Labour ‘contracts for donations’ – row deepens

4
1813

{jcomments on}It has emerged that the police are considering launching an investigation into how one of Labour’s biggest donors in Scotland came to be awarded lucrative contracts by Labour run Glasgow Council.

The Times of London are reporting that Strathclyde police are consulting the prosecutor’s office over allegations that businessman Willie Haughey was unfairly awarded contracts while Steven Purcell was leader of Glasgow city council; Mr Haughey has donated over £1 million to the Labour party in recent years.

Documents reveal that in 2007 Mr Haughey’s company was awarded a contract worth £2.8 million a year by Council owned City Building despite the winning bid being 120% higher than rival bids.  His company City Refrigeration Holdings won two four-year fleet vehicle contracts worth over £10 million.

A rival bid spokesman said: “How can a company which has no vehicles whatsoever put in higher tenders than established car hire companies and win? It doesn’t make sense.”

Willie Haughey said the contracts “were won on a competitive tendering basis”.

Glasgow city council examined the bids process after a complaint was lodged but concluded nothing improper had taken place.

LABOUR FUNDRAISING

Meanwhile controversial council company City Building faced fresh criticism after details of more donations to the Labour party emerged.  The company came under the spotlight last week following revelations that it had paid £2000 for a table at a Labour party fundraising dinner last year.

It has now emerged that the company also paid another £2000 for a table at a similar Labour party fundraising event only last month.

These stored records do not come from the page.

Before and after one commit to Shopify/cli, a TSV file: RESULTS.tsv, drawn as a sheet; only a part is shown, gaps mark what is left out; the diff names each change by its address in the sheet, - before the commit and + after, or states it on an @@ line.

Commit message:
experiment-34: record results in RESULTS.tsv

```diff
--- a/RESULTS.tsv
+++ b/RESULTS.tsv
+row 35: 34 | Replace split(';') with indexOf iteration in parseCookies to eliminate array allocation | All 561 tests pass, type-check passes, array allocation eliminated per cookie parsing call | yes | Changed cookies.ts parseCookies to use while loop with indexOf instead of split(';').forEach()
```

City Building was set up in 2006 by former council leader Steven Purcell; the company has faced criticism over apparent links to Labour after it emerged senior executive positions had gone to people with links to the party.  Four councillors on the board of City Building were appointed by Labour and in 2008 a former general secretary of Scottish Labour, Lesley Quinn, was made a senior manager.  City Building’s managing director is Willie Docherty, the husband of Glasgow Labour councillor Sadie Docherty.

City Building are now reported to have explained that they did not know that paying £4000 for tables at Labour fundraising events amounted to a political donation.  Glasgow Council has now banned all of its arms-length businesses from making further donations to political parties.

Council chief executive George Black said: “City Building had not understood the connection between taking a table at this political party event and making a donation. City Building has agreed that in hindsight they ought to have realised the nature of the event.”

Opposition councillors reacted with fury with SNP’s Graeme Hendry demanding to know how much public cash had been given to the Labour party in this way.

Mr Hendry said: “Having first raised my concerns with City Building nine months ago about how they use their hospitality it amazes me to find that only last month they attended a Labour Party fundraiser.

“Labour must clean up its act in Glasgow, repay all donations received from council-owned companies and guarantee they will no longer use council resource for their own party political campaigns.”

Despite calls for the money to be paid back by Labour a Glasgow council spokesperson indicated that the council would not ask for the money to be returned.